• Business planning and strategy

The Importance of Learning How to Hold the Difficult Business Conversations

Guest Blogger | August 12, 2016


Written by: Sylvie Guinois, www.sylvieguinois.com

A difficult conversation is one that discusses a subject or brings forward facts that the other may not want to hear. The person in front of you may react defensively or disagree. Such conversations—which no one wants to have—become even more difficult if you haven’t developed your communication skills.

I work with several young leaders who are grappling with employee management problems. They are faced with having to ensure respect for internal guidelines, dress codes, safety measures, or they must intervene regarding tardiness and internal disputes. But they are not too sure how to address these issues. They often don’t want to be seen as a boss who is always getting worked up, and they would rather be friends with their employees. But when you try and act as a friend, rather than a boss, employees will not look at you as a manager, and feel like they can go against the rules.

For example, I had a discussion with an entrepreneur who, through the use of mystery clients, discovered that when he was away from his store, his employees would close earlier than scheduled, didn’t respect the dress code, and spent time in places restricted to customers.
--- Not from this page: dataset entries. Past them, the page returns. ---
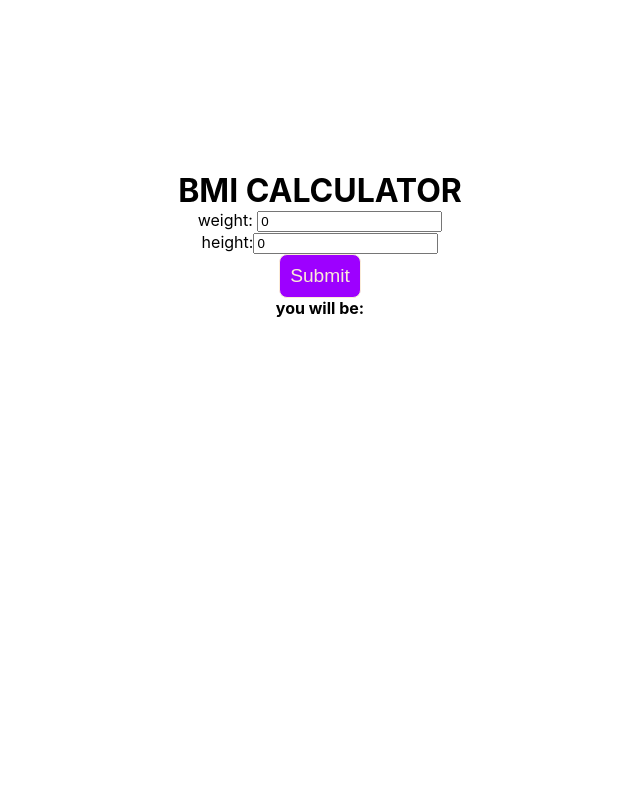
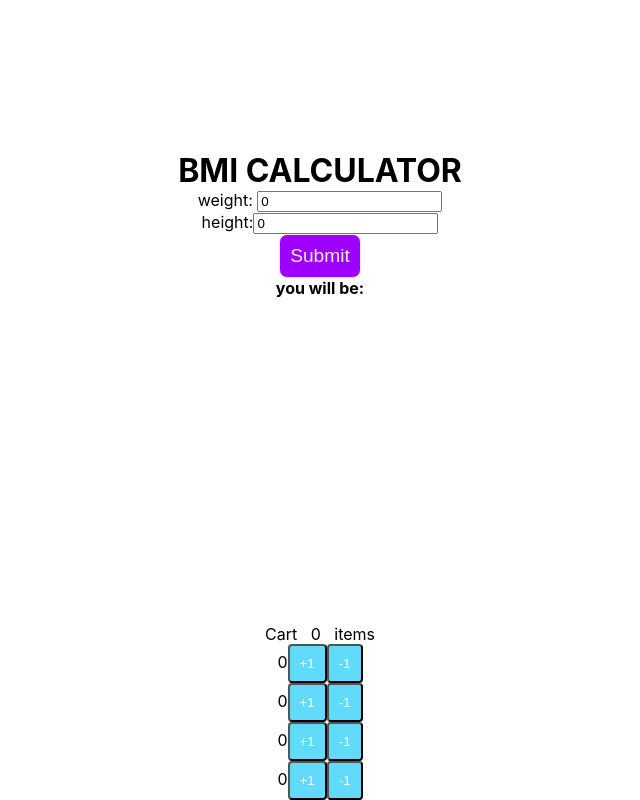
Before and after one commit to dhanyaki/react-training, a React (Create React App) app: page / in a window 1280 px wide. Shown: the part 289-1089 px from the top of the page, without its empty margins (320-960 px from the left). Before the commit the page ends 933 px from the top, so only its background shows below. Built offline with nearby package versions, Linux system fonts and the light colour scheme.

Commit message:
counter cart

```diff
--- a/src/App.js
+++ b/src/App.js
@@ -7,6 +7,7 @@ import Display from "./Display";
 import PropChild from "./PropChild";
 import ConditionalRendering from "./ConditionalRendering";
 import BmiCal from "./BmiCal";
+import CounterCart from "./CounterCart";
 
 
 class UnMount extends React.Component {
@@ -86,6 +87,8 @@ class App extends React.Component {
           <h4>ConditionalRendering</h4>
           <ConditionalRendering show = {true}/> */}
                     <BmiCal />
+
+                    <CounterCart />
                 </div>
             </div>
         );
--- a/src/BasicFun.js
+++ b/src/BasicFun.js
@@ -1,28 +1,36 @@
 import React, { useState } from "react";
 
-export default function BasicFun() {
+export default function BasicFun({setCart}) {
   const [counter, setCounter] = useState(0);
+  const [isCart,setIsCart] = useState(false);
   const increment = () => {
     //9+1 > 10
     if (counter + 1 > 10) {
-      setCounter(1);
+      setCounter(0);
     } else {
       setCounter((prevCounter) => prevCounter+1); // 9+1 = 10
-      setCounter((prevCounter) => prevCounter+1); // 10+1 = 11
+    }
+    if(!isCart){
+      setCart((prevVal) => prevVal+1);
+      setIsCart(true);
     }
   };
   const decrement = () => {
     if (counter - 1 < 0) {
       setCounter(0);
     } else {
-      setCounter(counter - 1);
+      setCounter((prevCounter)=>prevCounter - 1);
+    }
+    if(counter -1 === 0){
+      setCart((prevVal)=> prevVal -1)
     }
   };
   return (
     <div>
+      <span>{counter}</span>
       <button onClick={increment}>+1</button>
       <button onClick={decrement}>-1</button>
-      <p>{counter}</p>
+
     </div>
   );
 }
--- /dev/null
+++ b/src/CounterCart.js
@@ -0,0 +1,17 @@
+import React, { useState } from "react";
+import BasicFun from "./BasicFun";
+
+function CounterCart() {
+  const [cart, setCart] = useState(0);
+  return (
+    <>
+    <p>Cart &nbsp; {cart} &nbsp; items</p>
+      <BasicFun setCart={setCart}/>
+      <BasicFun setCart={setCart}/>
+      <BasicFun setCart={setCart}/>
+      <BasicFun setCart={setCart}/>
+    </>
+  );
+}
+
+export default CounterCart;
```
It came to the point that some of his regular customers even noticed irregularities in employee behaviour and spoke to the entrepreneur about it. So he needed to act—and quick!

What to do? He had to lay out the inappropriate behaviour, the dates when it occurred, remind the employee of the procedures covering these actions, and list future consequences.
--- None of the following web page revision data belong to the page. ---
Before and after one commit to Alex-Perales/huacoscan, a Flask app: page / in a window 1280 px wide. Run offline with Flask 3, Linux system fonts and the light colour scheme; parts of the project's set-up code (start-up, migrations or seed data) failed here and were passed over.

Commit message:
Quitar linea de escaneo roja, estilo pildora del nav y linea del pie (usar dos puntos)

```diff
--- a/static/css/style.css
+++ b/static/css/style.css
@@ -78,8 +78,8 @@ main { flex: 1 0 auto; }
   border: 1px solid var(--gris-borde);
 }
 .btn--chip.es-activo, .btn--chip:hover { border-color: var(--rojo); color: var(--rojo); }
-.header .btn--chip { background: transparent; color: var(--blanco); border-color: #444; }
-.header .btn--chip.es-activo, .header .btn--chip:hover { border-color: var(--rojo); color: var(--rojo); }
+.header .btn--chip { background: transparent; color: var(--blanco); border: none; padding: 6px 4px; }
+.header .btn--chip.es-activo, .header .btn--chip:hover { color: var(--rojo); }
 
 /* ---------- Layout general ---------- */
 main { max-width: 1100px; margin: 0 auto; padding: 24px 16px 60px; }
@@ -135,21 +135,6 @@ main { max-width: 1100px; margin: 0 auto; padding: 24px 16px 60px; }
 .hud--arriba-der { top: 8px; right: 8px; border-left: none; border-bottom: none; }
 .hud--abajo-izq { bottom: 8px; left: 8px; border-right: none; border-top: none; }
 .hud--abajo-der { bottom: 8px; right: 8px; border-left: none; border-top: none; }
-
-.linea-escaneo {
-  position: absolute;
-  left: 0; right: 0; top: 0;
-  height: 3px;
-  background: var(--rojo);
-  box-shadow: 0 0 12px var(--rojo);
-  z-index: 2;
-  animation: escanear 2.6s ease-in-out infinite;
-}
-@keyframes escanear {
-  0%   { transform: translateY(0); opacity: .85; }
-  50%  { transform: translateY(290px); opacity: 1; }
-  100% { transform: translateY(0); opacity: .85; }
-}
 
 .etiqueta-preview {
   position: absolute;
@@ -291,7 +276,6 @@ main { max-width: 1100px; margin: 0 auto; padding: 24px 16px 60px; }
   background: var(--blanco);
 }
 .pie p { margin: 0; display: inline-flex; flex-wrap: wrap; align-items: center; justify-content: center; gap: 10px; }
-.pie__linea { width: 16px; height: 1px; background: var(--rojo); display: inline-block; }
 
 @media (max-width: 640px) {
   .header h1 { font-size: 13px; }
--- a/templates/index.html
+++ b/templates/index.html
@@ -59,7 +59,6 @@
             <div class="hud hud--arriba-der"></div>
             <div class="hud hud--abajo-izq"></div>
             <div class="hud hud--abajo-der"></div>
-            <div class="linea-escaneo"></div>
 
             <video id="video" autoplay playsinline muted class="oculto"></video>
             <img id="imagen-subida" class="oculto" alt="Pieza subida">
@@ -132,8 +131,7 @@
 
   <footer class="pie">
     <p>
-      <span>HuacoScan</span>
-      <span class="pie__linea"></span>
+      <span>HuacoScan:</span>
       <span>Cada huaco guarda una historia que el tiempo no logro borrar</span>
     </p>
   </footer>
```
Every time you transmit a message that will not please your listener, there is a possibility things will go wrong. If you are not comfortable conducting this kind of discussion, you will be at a disadvantage and you may not reach your goal. This is true as much for your employees as for your suppliers, your car mechanic or your mother-in-law. Here are some tips to help you:
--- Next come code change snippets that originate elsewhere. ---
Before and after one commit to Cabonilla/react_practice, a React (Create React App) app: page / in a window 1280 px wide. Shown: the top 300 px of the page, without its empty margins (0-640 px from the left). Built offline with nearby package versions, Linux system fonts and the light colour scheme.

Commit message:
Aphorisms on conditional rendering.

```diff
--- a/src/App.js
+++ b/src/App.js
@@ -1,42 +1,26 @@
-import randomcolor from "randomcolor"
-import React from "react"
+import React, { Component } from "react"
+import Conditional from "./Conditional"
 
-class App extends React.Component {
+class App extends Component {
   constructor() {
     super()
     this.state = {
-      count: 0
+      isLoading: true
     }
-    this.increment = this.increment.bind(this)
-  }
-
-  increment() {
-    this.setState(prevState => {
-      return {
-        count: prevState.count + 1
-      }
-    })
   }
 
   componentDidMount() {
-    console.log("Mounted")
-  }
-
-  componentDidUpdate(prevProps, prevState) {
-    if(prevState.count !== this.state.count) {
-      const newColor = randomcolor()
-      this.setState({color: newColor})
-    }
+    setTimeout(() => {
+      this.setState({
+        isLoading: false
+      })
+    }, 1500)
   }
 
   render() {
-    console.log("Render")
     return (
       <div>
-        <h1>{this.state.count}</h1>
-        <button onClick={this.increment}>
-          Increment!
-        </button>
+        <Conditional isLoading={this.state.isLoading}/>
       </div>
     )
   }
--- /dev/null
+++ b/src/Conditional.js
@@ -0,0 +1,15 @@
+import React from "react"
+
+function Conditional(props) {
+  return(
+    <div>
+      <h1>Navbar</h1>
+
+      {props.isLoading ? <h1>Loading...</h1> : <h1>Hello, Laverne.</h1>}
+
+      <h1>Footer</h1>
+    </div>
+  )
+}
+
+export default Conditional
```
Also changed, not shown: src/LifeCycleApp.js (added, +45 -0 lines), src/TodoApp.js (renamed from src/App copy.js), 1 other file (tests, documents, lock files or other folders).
  1. Prepare your message well;
  2. Base your message only on facts and dates, not on emotions or impressions;
  3. Practice several times beforehand;
  4. Choose a setting where your conversation can be private;
  5. Remain calm as you present your message.

During the conversation:

  1. Don’t take a confrontational attitude;
  2. Don’t start sentences with “I’m sorry”;
  3. Don’t try to control the other person;
  4. Maintain visual contact;
  5. Allow silent moments;
  6. Make sure the other person understands;
  7. Seek details by asking questions when necessary;
  8. Plan on putting an end to the conversation to allow yourself, and the other person, to think about the situation .

Is that so “hard”? In fact, it’s just the opposite! By learning how to communicate appropriately, you will avoid emotions getting carried away, saying something you don’t really mean, insults or abusive language that might produce the ill effect you are trying to avoid. Instead, you’ll be in the position of a team leader who is effective in the role and respectful of everyone.

And conversely, if you were to receive a message that displeases you, or which you disagree with, how would you react? Would you freeze? Would you boil inside but try to hide it? Would you shout? Would you start crying? Would you get worked up? Would you run away? Hmm… learning to master difficult conversations can be as relevant when it comes to discussions with your investors, clients and partners. What do you think?

About the author:
Sylvie Guinois is a business coach who provides training to managers, and a mentor at Futurpreneur Canada. Her approach shows new leaders how to better communicate their vision and instructions, while reducing frustrations and confusion related to the lack of clear and up-to-date management methods. To learn more about Sylvie, go to www.Sylvieguinois.com (in French).